(Description of the task): If a line in the entries below holds the string "HOIC", copy it.

──────────────────────────────

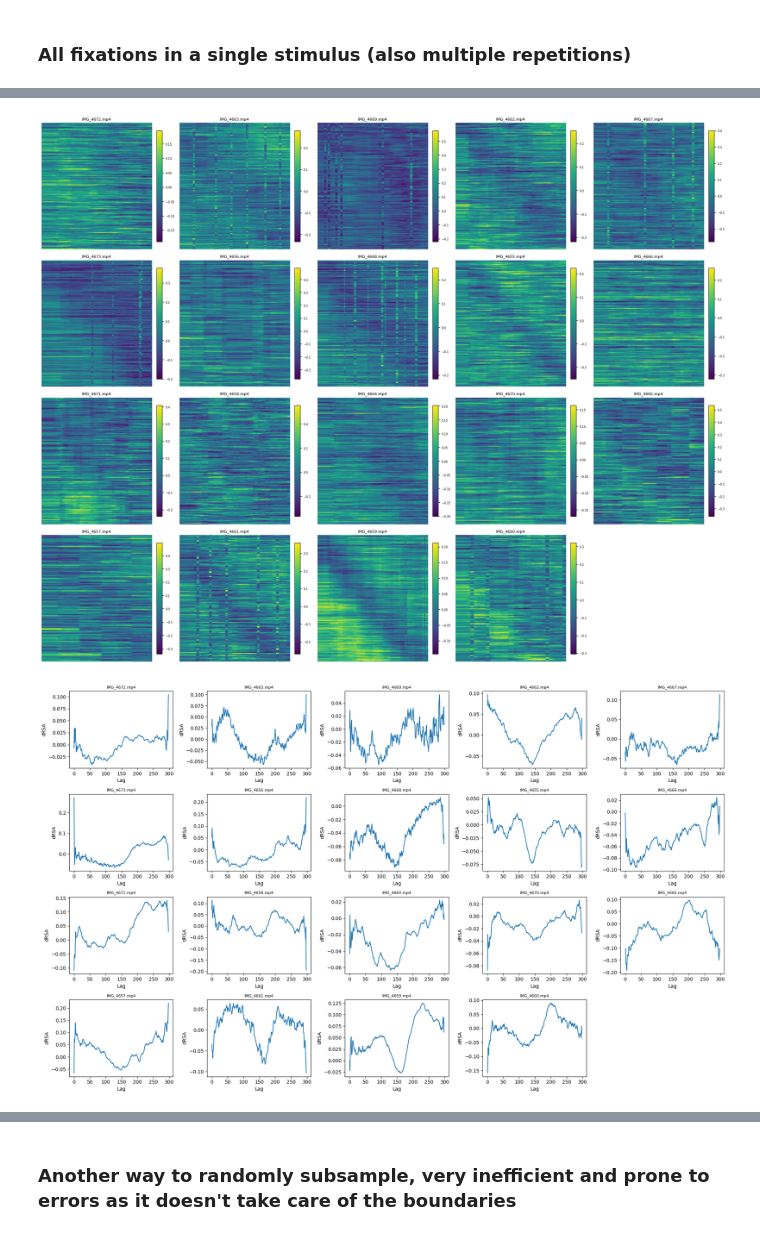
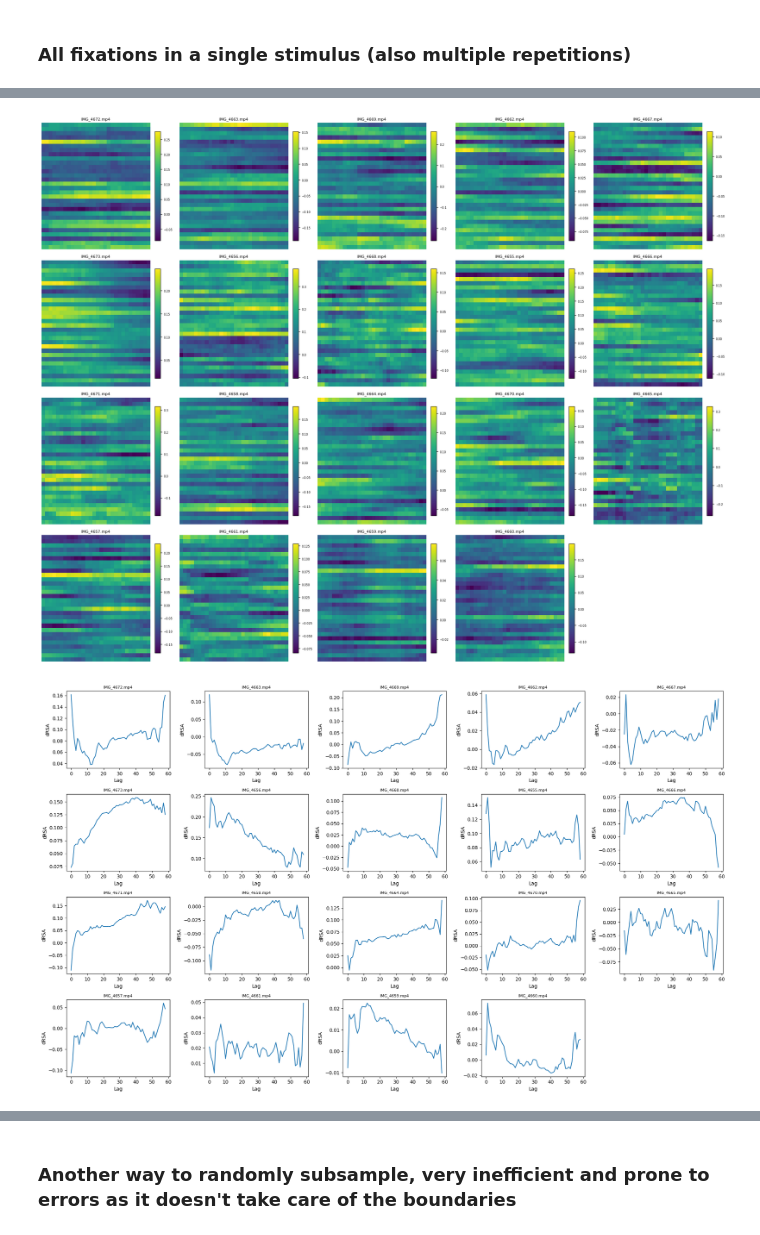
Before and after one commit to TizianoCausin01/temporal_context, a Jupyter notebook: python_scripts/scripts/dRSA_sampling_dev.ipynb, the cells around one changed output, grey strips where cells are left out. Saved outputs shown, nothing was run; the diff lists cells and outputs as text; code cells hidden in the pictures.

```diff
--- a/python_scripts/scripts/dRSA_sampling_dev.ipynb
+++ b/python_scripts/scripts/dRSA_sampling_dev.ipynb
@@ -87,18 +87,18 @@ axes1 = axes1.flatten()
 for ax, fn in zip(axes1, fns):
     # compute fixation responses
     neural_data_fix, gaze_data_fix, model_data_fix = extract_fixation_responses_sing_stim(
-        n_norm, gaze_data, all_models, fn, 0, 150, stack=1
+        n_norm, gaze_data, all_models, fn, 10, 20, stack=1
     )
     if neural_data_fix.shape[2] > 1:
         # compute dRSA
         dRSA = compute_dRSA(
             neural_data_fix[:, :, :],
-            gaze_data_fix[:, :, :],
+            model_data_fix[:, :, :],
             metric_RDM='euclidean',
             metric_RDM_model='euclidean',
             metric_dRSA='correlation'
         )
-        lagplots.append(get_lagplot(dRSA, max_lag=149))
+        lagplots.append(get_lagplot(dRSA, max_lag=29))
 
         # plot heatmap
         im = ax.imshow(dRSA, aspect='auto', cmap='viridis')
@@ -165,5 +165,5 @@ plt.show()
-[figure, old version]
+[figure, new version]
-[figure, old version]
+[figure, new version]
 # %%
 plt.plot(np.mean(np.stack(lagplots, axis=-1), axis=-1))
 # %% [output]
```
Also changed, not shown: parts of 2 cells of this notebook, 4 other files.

──────────────────────────────

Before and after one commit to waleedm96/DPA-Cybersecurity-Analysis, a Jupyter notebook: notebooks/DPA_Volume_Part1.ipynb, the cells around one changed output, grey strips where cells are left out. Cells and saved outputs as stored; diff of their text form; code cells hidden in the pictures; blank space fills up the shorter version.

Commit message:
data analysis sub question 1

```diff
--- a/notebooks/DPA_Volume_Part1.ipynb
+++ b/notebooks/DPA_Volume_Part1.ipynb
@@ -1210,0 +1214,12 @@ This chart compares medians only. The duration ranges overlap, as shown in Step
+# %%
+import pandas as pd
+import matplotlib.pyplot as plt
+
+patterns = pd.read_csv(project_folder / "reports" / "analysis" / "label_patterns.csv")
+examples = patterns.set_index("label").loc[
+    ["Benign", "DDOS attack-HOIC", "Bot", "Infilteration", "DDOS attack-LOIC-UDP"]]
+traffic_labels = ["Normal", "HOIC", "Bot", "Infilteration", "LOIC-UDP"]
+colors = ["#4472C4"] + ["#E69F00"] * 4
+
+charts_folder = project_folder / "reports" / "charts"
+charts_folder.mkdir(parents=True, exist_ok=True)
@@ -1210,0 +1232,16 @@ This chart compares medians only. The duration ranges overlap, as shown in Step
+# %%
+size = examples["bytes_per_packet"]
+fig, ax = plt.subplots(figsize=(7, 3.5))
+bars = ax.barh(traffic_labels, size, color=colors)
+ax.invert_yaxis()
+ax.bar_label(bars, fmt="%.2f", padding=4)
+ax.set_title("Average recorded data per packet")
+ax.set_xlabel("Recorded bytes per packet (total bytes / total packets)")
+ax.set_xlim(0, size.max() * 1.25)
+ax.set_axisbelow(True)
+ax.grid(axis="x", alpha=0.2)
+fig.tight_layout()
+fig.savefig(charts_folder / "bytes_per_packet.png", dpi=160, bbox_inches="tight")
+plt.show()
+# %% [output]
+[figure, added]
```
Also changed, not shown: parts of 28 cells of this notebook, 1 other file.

──────────────────────────────

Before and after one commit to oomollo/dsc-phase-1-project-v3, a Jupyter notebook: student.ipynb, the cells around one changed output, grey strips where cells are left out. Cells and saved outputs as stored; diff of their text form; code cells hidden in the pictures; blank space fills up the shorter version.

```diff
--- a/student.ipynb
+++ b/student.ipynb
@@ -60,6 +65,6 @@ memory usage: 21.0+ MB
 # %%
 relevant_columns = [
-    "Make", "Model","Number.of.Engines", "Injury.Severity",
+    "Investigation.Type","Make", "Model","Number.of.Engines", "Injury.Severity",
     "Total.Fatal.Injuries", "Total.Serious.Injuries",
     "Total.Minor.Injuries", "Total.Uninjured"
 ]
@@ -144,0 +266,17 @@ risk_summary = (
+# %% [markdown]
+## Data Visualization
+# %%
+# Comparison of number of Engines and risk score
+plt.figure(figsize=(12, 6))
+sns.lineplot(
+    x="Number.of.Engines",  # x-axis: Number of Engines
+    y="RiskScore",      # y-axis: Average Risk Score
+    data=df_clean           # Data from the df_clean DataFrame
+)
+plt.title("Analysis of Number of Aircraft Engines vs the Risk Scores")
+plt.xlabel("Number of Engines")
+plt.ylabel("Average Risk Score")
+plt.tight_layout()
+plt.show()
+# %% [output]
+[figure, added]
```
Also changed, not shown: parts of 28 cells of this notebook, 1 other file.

──────────────────────────────

(Task response):
+    ["Benign", "DDOS attack-HOIC", "Bot", "Infilteration", "DDOS attack-LOIC-UDP"]]
+traffic_labels = ["Normal", "HOIC", "Bot", "Infilteration", "LOIC-UDP"]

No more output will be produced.